- **GOAL OF THE EXERCISE**
Leave out the pictures and set down the rest of the listing below word for word.

- **EXERCISE MATERIALS**
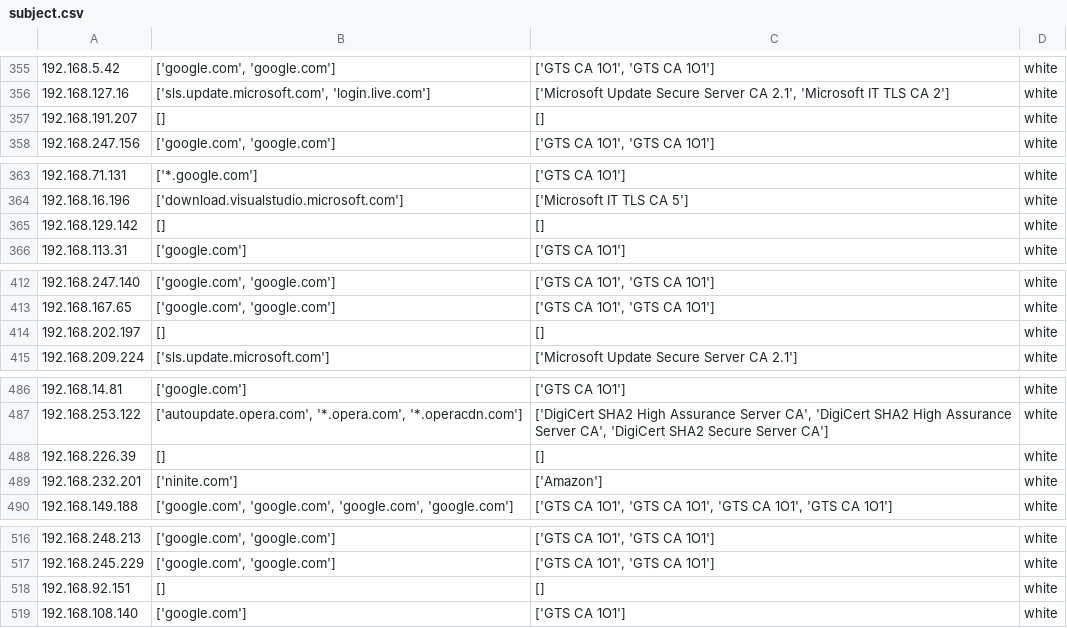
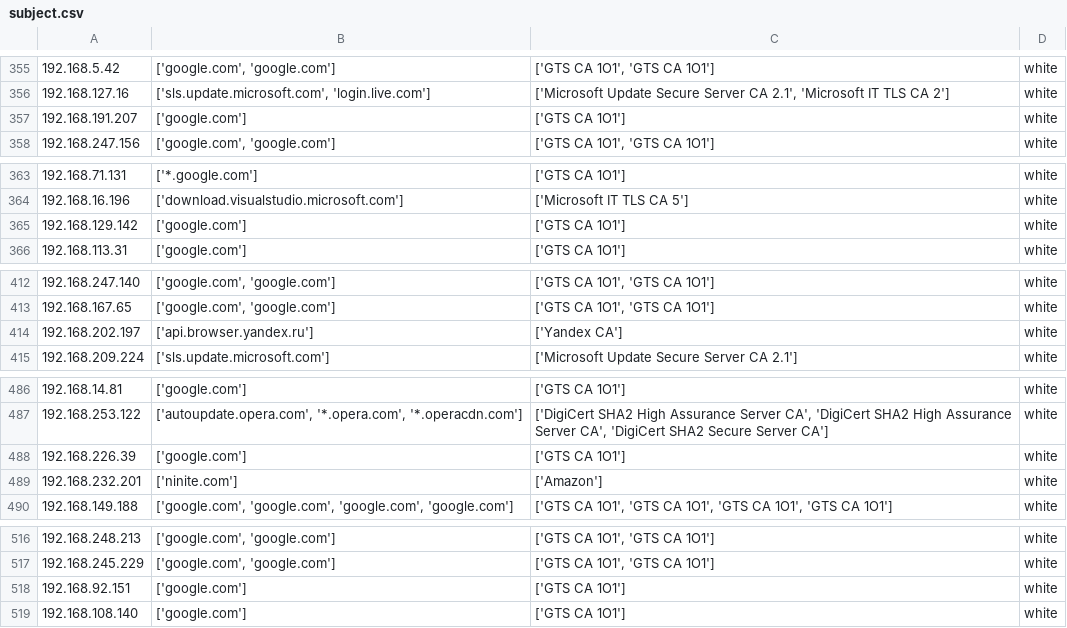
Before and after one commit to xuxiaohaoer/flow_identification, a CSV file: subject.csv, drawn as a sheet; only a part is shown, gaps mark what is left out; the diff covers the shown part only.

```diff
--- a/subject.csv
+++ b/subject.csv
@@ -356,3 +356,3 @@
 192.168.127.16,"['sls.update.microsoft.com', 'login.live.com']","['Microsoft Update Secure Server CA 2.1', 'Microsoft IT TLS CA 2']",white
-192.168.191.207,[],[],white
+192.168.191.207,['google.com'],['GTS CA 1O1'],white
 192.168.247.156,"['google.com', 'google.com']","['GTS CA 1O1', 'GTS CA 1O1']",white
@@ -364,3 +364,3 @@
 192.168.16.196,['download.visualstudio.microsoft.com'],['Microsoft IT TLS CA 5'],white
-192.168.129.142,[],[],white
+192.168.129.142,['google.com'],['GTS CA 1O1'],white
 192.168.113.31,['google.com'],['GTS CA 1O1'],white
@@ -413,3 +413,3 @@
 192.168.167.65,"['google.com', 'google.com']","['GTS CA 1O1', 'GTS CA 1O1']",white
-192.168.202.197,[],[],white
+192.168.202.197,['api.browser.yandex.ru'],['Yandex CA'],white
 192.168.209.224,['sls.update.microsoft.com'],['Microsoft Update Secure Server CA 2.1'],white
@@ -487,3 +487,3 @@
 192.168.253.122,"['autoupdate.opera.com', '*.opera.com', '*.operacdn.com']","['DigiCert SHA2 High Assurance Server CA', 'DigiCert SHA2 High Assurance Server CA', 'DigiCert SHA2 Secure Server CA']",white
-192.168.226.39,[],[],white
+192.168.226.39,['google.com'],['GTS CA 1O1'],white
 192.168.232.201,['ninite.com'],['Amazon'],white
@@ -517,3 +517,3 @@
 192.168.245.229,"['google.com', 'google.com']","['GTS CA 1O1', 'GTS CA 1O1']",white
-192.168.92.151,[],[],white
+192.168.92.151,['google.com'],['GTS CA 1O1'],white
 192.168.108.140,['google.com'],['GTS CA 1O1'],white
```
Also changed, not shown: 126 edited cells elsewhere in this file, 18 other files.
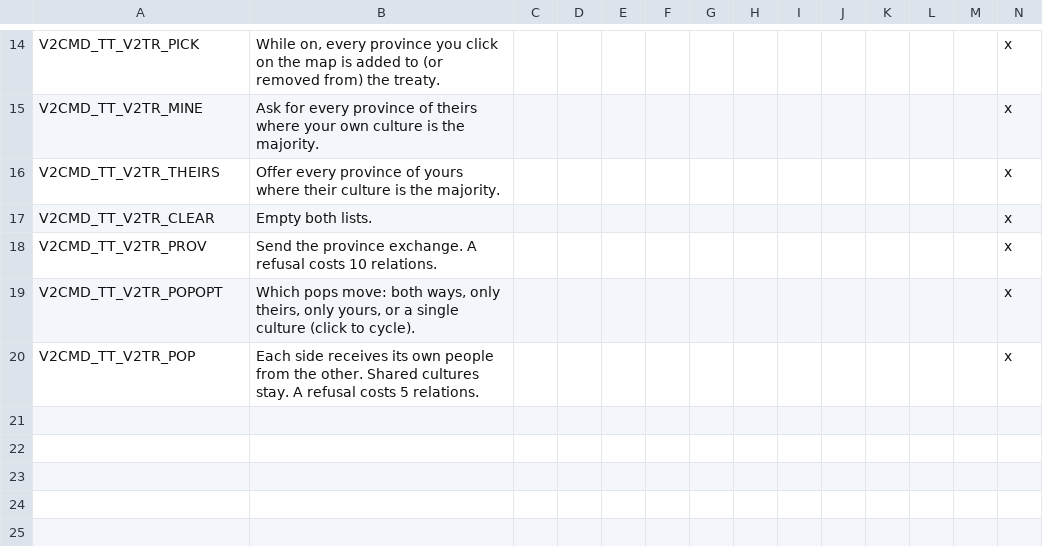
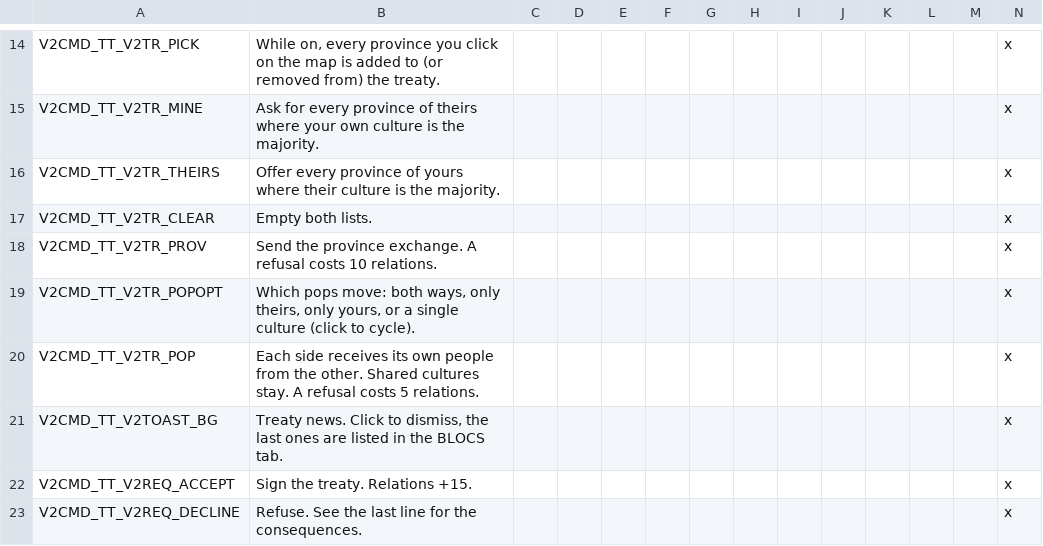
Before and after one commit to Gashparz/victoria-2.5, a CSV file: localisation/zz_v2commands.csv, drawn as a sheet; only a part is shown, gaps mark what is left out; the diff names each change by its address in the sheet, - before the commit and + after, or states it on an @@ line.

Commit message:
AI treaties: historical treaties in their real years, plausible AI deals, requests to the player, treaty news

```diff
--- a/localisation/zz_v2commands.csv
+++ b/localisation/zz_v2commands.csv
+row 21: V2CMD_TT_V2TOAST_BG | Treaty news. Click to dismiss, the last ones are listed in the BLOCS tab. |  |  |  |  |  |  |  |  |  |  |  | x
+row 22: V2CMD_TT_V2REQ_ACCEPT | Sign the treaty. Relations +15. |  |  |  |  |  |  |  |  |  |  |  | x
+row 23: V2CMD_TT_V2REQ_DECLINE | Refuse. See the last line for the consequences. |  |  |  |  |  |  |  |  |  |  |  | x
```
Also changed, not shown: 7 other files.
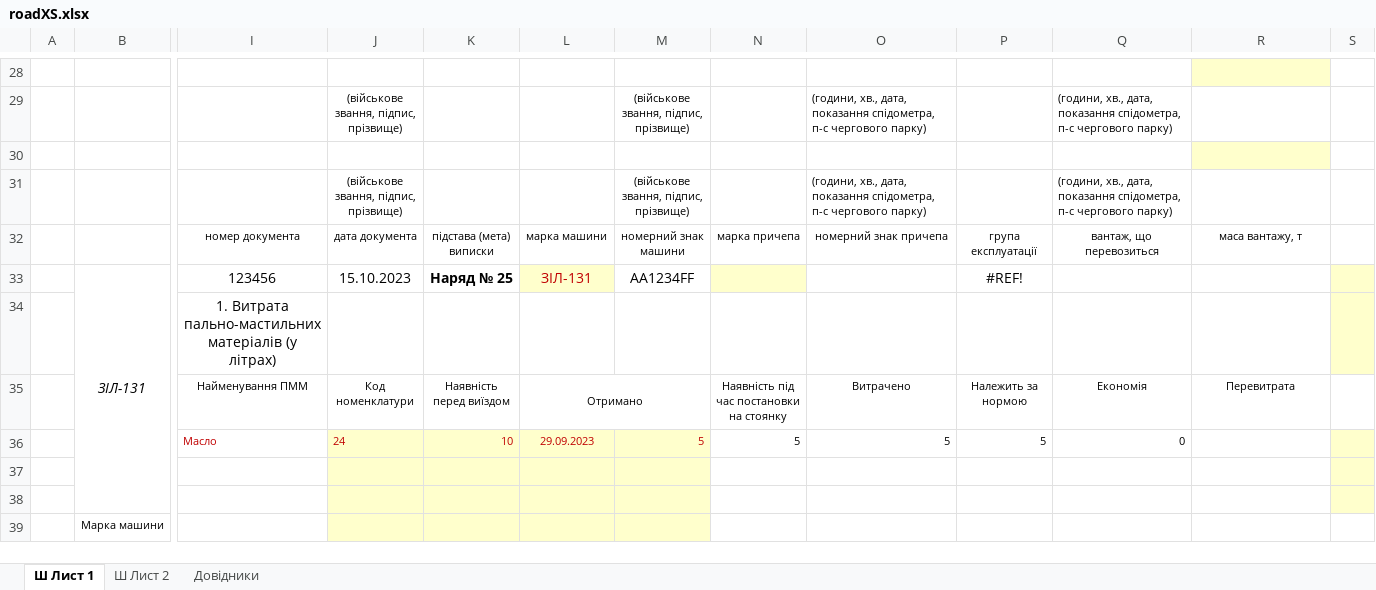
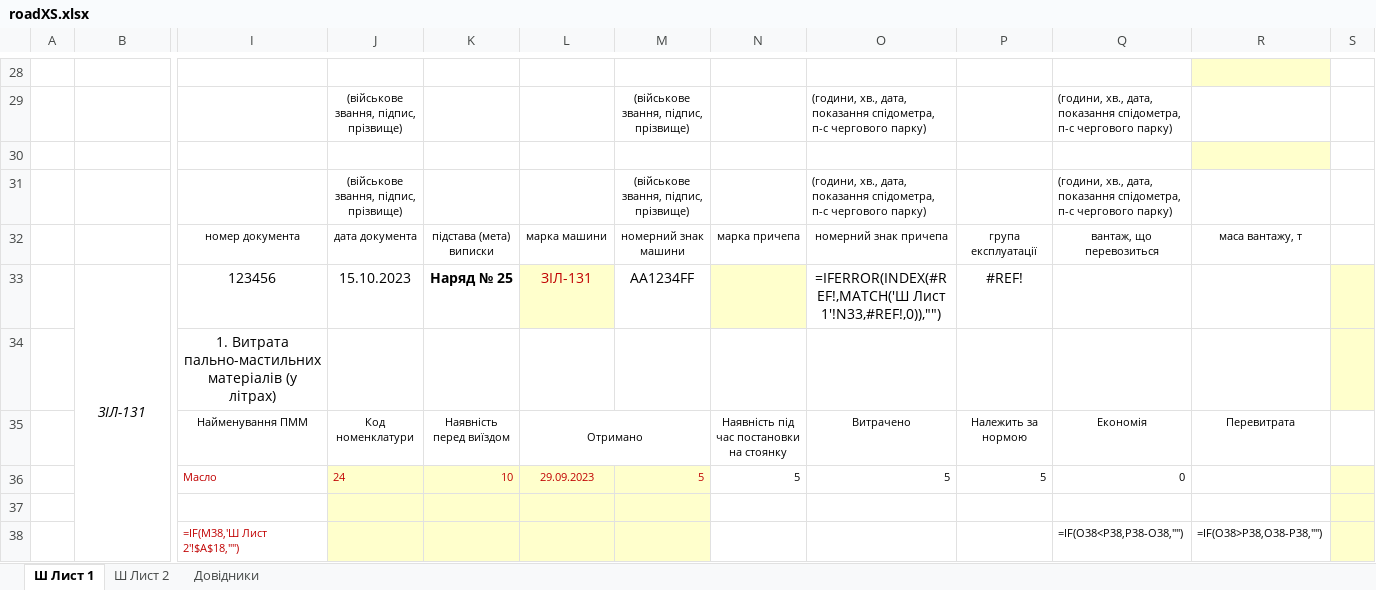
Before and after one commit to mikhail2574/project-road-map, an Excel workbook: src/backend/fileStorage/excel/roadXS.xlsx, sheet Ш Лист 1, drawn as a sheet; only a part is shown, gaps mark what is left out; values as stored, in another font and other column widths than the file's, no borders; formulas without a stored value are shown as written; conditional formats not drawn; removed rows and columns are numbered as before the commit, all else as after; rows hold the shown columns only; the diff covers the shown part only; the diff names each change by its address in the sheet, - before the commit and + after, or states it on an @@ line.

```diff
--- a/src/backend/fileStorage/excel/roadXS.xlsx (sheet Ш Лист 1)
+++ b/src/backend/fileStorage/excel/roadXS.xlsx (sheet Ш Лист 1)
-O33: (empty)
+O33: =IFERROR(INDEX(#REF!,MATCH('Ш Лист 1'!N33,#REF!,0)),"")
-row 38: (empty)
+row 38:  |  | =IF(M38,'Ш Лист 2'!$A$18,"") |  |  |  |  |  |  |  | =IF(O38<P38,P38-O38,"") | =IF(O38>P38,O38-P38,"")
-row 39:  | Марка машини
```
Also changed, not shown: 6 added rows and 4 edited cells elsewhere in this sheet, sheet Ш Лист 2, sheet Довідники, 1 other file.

- **SOLUTION TO THIS TASK**
Before and after one commit to xuxiaohaoer/flow_identification, a CSV file: subject.csv, drawn as a sheet; only a part is shown, gaps mark what is left out; the diff covers the shown part only.

```diff
--- a/subject.csv
+++ b/subject.csv
@@ -356,3 +356,3 @@
 192.168.127.16,"['sls.update.microsoft.com', 'login.live.com']","['Microsoft Update Secure Server CA 2.1', 'Microsoft IT TLS CA 2']",white
-192.168.191.207,[],[],white
+192.168.191.207,['google.com'],['GTS CA 1O1'],white
 192.168.247.156,"['google.com', 'google.com']","['GTS CA 1O1', 'GTS CA 1O1']",white
@@ -364,3 +364,3 @@
 192.168.16.196,['download.visualstudio.microsoft.com'],['Microsoft IT TLS CA 5'],white
-192.168.129.142,[],[],white
+192.168.129.142,['google.com'],['GTS CA 1O1'],white
 192.168.113.31,['google.com'],['GTS CA 1O1'],white
@@ -413,3 +413,3 @@
 192.168.167.65,"['google.com', 'google.com']","['GTS CA 1O1', 'GTS CA 1O1']",white
-192.168.202.197,[],[],white
+192.168.202.197,['api.browser.yandex.ru'],['Yandex CA'],white
 192.168.209.224,['sls.update.microsoft.com'],['Microsoft Update Secure Server CA 2.1'],white
@@ -487,3 +487,3 @@
 192.168.253.122,"['autoupdate.opera.com', '*.opera.com', '*.operacdn.com']","['DigiCert SHA2 High Assurance Server CA', 'DigiCert SHA2 High Assurance Server CA', 'DigiCert SHA2 Secure Server CA']",white
-192.168.226.39,[],[],white
+192.168.226.39,['google.com'],['GTS CA 1O1'],white
 192.168.232.201,['ninite.com'],['Amazon'],white
@@ -517,3 +517,3 @@
 192.168.245.229,"['google.com', 'google.com']","['GTS CA 1O1', 'GTS CA 1O1']",white
-192.168.92.151,[],[],white
+192.168.92.151,['google.com'],['GTS CA 1O1'],white
 192.168.108.140,['google.com'],['GTS CA 1O1'],white
```
Also changed, not shown: 126 edited cells elsewhere in this file, 18 other files.
Before and after one commit to Gashparz/victoria-2.5, a CSV file: localisation/zz_v2commands.csv, drawn as a sheet; only a part is shown, gaps mark what is left out; the diff names each change by its address in the sheet, - before the commit and + after, or states it on an @@ line.

Commit message:
AI treaties: historical treaties in their real years, plausible AI deals, requests to the player, treaty news

```diff
--- a/localisation/zz_v2commands.csv
+++ b/localisation/zz_v2commands.csv
+row 21: V2CMD_TT_V2TOAST_BG | Treaty news. Click to dismiss, the last ones are listed in the BLOCS tab. |  |  |  |  |  |  |  |  |  |  |  | x
+row 22: V2CMD_TT_V2REQ_ACCEPT | Sign the treaty. Relations +15. |  |  |  |  |  |  |  |  |  |  |  | x
+row 23: V2CMD_TT_V2REQ_DECLINE | Refuse. See the last line for the consequences. |  |  |  |  |  |  |  |  |  |  |  | x
```
Also changed, not shown: 7 other files.
Before and after one commit to mikhail2574/project-road-map, an Excel workbook: src/backend/fileStorage/excel/roadXS.xlsx, sheet Ш Лист 1, drawn as a sheet; only a part is shown, gaps mark what is left out; values as stored, in another font and other column widths than the file's, no borders; formulas without a stored value are shown as written; conditional formats not drawn; removed rows and columns are numbered as before the commit, all else as after; rows hold the shown columns only; the diff covers the shown part only; the diff names each change by its address in the sheet, - before the commit and + after, or states it on an @@ line.

```diff
--- a/src/backend/fileStorage/excel/roadXS.xlsx (sheet Ш Лист 1)
+++ b/src/backend/fileStorage/excel/roadXS.xlsx (sheet Ш Лист 1)
-O33: (empty)
+O33: =IFERROR(INDEX(#REF!,MATCH('Ш Лист 1'!N33,#REF!,0)),"")
-row 38: (empty)
+row 38:  |  | =IF(M38,'Ш Лист 2'!$A$18,"") |  |  |  |  |  |  |  | =IF(O38<P38,P38-O38,"") | =IF(O38>P38,O38-P38,"")
-row 39:  | Марка машини
```
Also changed, not shown: 6 added rows and 4 edited cells elsewhere in this sheet, sheet Ш Лист 2, sheet Довідники, 1 other file.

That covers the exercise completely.